-- EXCERPTED RECORDS --

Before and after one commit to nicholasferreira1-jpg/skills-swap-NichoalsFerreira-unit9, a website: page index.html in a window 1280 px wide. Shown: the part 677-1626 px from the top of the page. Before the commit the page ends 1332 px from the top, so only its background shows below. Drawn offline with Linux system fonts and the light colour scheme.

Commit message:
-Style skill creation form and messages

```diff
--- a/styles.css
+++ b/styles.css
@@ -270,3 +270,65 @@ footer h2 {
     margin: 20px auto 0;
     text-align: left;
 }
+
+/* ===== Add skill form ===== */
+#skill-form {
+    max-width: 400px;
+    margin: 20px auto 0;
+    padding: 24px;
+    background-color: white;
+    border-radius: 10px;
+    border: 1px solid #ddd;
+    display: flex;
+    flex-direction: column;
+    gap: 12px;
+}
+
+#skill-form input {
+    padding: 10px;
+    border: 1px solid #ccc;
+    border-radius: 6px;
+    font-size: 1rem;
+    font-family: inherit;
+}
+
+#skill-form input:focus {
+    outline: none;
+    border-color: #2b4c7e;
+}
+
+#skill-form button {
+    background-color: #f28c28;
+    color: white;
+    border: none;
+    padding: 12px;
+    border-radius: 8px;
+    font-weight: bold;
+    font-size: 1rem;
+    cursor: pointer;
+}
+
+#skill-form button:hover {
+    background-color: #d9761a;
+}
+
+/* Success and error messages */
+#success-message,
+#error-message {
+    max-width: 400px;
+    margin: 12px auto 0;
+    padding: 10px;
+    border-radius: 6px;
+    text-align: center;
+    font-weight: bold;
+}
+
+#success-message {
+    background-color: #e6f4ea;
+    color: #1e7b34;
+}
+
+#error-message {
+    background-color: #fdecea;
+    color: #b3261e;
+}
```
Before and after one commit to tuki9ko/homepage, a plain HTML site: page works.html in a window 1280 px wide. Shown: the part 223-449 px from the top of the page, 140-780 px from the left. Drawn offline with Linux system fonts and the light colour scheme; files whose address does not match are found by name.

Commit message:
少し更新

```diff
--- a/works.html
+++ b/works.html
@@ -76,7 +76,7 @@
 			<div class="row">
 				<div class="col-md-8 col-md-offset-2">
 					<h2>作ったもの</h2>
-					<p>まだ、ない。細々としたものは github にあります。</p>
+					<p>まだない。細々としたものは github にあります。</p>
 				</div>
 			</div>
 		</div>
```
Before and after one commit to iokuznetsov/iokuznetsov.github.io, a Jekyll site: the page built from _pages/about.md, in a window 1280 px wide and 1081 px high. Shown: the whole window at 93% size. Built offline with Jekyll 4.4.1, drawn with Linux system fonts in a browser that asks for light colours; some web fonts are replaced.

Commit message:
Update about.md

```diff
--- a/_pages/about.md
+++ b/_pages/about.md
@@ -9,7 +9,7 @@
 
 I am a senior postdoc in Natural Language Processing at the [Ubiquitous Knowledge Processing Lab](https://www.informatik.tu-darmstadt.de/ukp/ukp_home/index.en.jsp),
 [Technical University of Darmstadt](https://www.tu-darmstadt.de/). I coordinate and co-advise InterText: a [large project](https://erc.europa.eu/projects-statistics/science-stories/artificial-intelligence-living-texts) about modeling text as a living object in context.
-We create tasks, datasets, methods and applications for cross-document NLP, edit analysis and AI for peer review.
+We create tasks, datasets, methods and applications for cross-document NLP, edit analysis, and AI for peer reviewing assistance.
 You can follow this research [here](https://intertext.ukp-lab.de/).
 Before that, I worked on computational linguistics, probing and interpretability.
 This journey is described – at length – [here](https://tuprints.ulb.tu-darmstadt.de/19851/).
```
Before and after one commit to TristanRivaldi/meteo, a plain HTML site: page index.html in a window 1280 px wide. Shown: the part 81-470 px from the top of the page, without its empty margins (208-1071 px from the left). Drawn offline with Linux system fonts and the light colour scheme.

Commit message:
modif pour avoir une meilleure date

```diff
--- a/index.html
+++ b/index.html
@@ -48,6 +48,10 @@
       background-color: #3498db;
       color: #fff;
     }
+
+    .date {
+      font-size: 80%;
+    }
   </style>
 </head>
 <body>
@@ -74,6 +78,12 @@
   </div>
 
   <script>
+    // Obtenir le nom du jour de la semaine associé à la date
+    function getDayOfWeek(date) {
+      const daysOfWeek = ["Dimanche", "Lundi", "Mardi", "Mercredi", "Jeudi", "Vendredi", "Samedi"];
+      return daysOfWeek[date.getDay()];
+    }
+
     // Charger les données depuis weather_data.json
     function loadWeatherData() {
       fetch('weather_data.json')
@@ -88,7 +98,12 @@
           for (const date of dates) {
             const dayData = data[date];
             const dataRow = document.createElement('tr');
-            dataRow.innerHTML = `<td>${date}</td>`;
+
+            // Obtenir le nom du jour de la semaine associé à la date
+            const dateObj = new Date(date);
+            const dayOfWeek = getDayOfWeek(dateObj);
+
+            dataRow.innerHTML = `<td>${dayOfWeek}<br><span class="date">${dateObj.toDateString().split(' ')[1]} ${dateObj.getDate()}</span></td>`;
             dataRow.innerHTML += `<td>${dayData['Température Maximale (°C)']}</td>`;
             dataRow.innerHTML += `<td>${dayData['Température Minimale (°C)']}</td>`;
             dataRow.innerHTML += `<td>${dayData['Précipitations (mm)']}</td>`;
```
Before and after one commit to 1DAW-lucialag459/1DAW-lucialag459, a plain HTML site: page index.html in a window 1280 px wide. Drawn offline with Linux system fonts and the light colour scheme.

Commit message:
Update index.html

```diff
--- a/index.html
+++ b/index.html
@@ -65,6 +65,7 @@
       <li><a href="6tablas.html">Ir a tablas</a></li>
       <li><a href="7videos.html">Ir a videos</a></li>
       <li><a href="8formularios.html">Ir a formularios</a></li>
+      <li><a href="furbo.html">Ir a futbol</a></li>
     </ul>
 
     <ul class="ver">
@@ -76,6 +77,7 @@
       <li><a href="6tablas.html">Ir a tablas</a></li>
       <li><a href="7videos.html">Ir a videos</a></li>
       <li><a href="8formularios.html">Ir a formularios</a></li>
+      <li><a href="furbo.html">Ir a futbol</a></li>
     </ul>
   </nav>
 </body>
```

-- EXERCISE DESCRIPTION --
Produce the entries again, character for character.

-- RESULT --
Before and after one commit to nicholasferreira1-jpg/skills-swap-NichoalsFerreira-unit9, a website: page index.html in a window 1280 px wide. Shown: the part 677-1626 px from the top of the page. Before the commit the page ends 1332 px from the top, so only its background shows below. Drawn offline with Linux system fonts and the light colour scheme.

Commit message:
-Style skill creation form and messages

```diff
--- a/styles.css
+++ b/styles.css
@@ -270,3 +270,65 @@ footer h2 {
     margin: 20px auto 0;
     text-align: left;
 }
+
+/* ===== Add skill form ===== */
+#skill-form {
+    max-width: 400px;
+    margin: 20px auto 0;
+    padding: 24px;
+    background-color: white;
+    border-radius: 10px;
+    border: 1px solid #ddd;
+    display: flex;
+    flex-direction: column;
+    gap: 12px;
+}
+
+#skill-form input {
+    padding: 10px;
+    border: 1px solid #ccc;
+    border-radius: 6px;
+    font-size: 1rem;
+    font-family: inherit;
+}
+
+#skill-form input:focus {
+    outline: none;
+    border-color: #2b4c7e;
+}
+
+#skill-form button {
+    background-color: #f28c28;
+    color: white;
+    border: none;
+    padding: 12px;
+    border-radius: 8px;
+    font-weight: bold;
+    font-size: 1rem;
+    cursor: pointer;
+}
+
+#skill-form button:hover {
+    background-color: #d9761a;
+}
+
+/* Success and error messages */
+#success-message,
+#error-message {
+    max-width: 400px;
+    margin: 12px auto 0;
+    padding: 10px;
+    border-radius: 6px;
+    text-align: center;
+    font-weight: bold;
+}
+
+#success-message {
+    background-color: #e6f4ea;
+    color: #1e7b34;
+}
+
+#error-message {
+    background-color: #fdecea;
+    color: #b3261e;
+}
```
Before and after one commit to tuki9ko/homepage, a plain HTML site: page works.html in a window 1280 px wide. Shown: the part 223-449 px from the top of the page, 140-780 px from the left. Drawn offline with Linux system fonts and the light colour scheme; files whose address does not match are found by name.

Commit message:
少し更新

```diff
--- a/works.html
+++ b/works.html
@@ -76,7 +76,7 @@
 			<div class="row">
 				<div class="col-md-8 col-md-offset-2">
 					<h2>作ったもの</h2>
-					<p>まだ、ない。細々としたものは github にあります。</p>
+					<p>まだない。細々としたものは github にあります。</p>
 				</div>
 			</div>
 		</div>
```
Before and after one commit to iokuznetsov/iokuznetsov.github.io, a Jekyll site: the page built from _pages/about.md, in a window 1280 px wide and 1081 px high. Shown: the whole window at 93% size. Built offline with Jekyll 4.4.1, drawn with Linux system fonts in a browser that asks for light colours; some web fonts are replaced.

Commit message:
Update about.md

```diff
--- a/_pages/about.md
+++ b/_pages/about.md
@@ -9,7 +9,7 @@
 
 I am a senior postdoc in Natural Language Processing at the [Ubiquitous Knowledge Processing Lab](https://www.informatik.tu-darmstadt.de/ukp/ukp_home/index.en.jsp),
 [Technical University of Darmstadt](https://www.tu-darmstadt.de/). I coordinate and co-advise InterText: a [large project](https://erc.europa.eu/projects-statistics/science-stories/artificial-intelligence-living-texts) about modeling text as a living object in context.
-We create tasks, datasets, methods and applications for cross-document NLP, edit analysis and AI for peer review.
+We create tasks, datasets, methods and applications for cross-document NLP, edit analysis, and AI for peer reviewing assistance.
 You can follow this research [here](https://intertext.ukp-lab.de/).
 Before that, I worked on computational linguistics, probing and interpretability.
 This journey is described – at length – [here](https://tuprints.ulb.tu-darmstadt.de/19851/).
```
Before and after one commit to TristanRivaldi/meteo, a plain HTML site: page index.html in a window 1280 px wide. Shown: the part 81-470 px from the top of the page, without its empty margins (208-1071 px from the left). Drawn offline with Linux system fonts and the light colour scheme.

Commit message:
modif pour avoir une meilleure date

```diff
--- a/index.html
+++ b/index.html
@@ -48,6 +48,10 @@
       background-color: #3498db;
       color: #fff;
     }
+
+    .date {
+      font-size: 80%;
+    }
   </style>
 </head>
 <body>
@@ -74,6 +78,12 @@
   </div>
 
   <script>
+    // Obtenir le nom du jour de la semaine associé à la date
+    function getDayOfWeek(date) {
+      const daysOfWeek = ["Dimanche", "Lundi", "Mardi", "Mercredi", "Jeudi", "Vendredi", "Samedi"];
+      return daysOfWeek[date.getDay()];
+    }
+
     // Charger les données depuis weather_data.json
     function loadWeatherData() {
       fetch('weather_data.json')
@@ -88,7 +98,12 @@
           for (const date of dates) {
             const dayData = data[date];
             const dataRow = document.createElement('tr');
-            dataRow.innerHTML = `<td>${date}</td>`;
+
+            // Obtenir le nom du jour de la semaine associé à la date
+            const dateObj = new Date(date);
+            const dayOfWeek = getDayOfWeek(dateObj);
+
+            dataRow.innerHTML = `<td>${dayOfWeek}<br><span class="date">${dateObj.toDateString().split(' ')[1]} ${dateObj.getDate()}</span></td>`;
             dataRow.innerHTML += `<td>${dayData['Température Maximale (°C)']}</td>`;
             dataRow.innerHTML += `<td>${dayData['Température Minimale (°C)']}</td>`;
             dataRow.innerHTML += `<td>${dayData['Précipitations (mm)']}</td>`;
```
Before and after one commit to 1DAW-lucialag459/1DAW-lucialag459, a plain HTML site: page index.html in a window 1280 px wide. Drawn offline with Linux system fonts and the light colour scheme.

Commit message:
Update index.html

```diff
--- a/index.html
+++ b/index.html
@@ -65,6 +65,7 @@
       <li><a href="6tablas.html">Ir a tablas</a></li>
       <li><a href="7videos.html">Ir a videos</a></li>
       <li><a href="8formularios.html">Ir a formularios</a></li>
+      <li><a href="furbo.html">Ir a futbol</a></li>
     </ul>
 
     <ul class="ver">
@@ -76,6 +77,7 @@
       <li><a href="6tablas.html">Ir a tablas</a></li>
       <li><a href="7videos.html">Ir a videos</a></li>
       <li><a href="8formularios.html">Ir a formularios</a></li>
+      <li><a href="furbo.html">Ir a futbol</a></li>
     </ul>
   </nav>
 </body>
```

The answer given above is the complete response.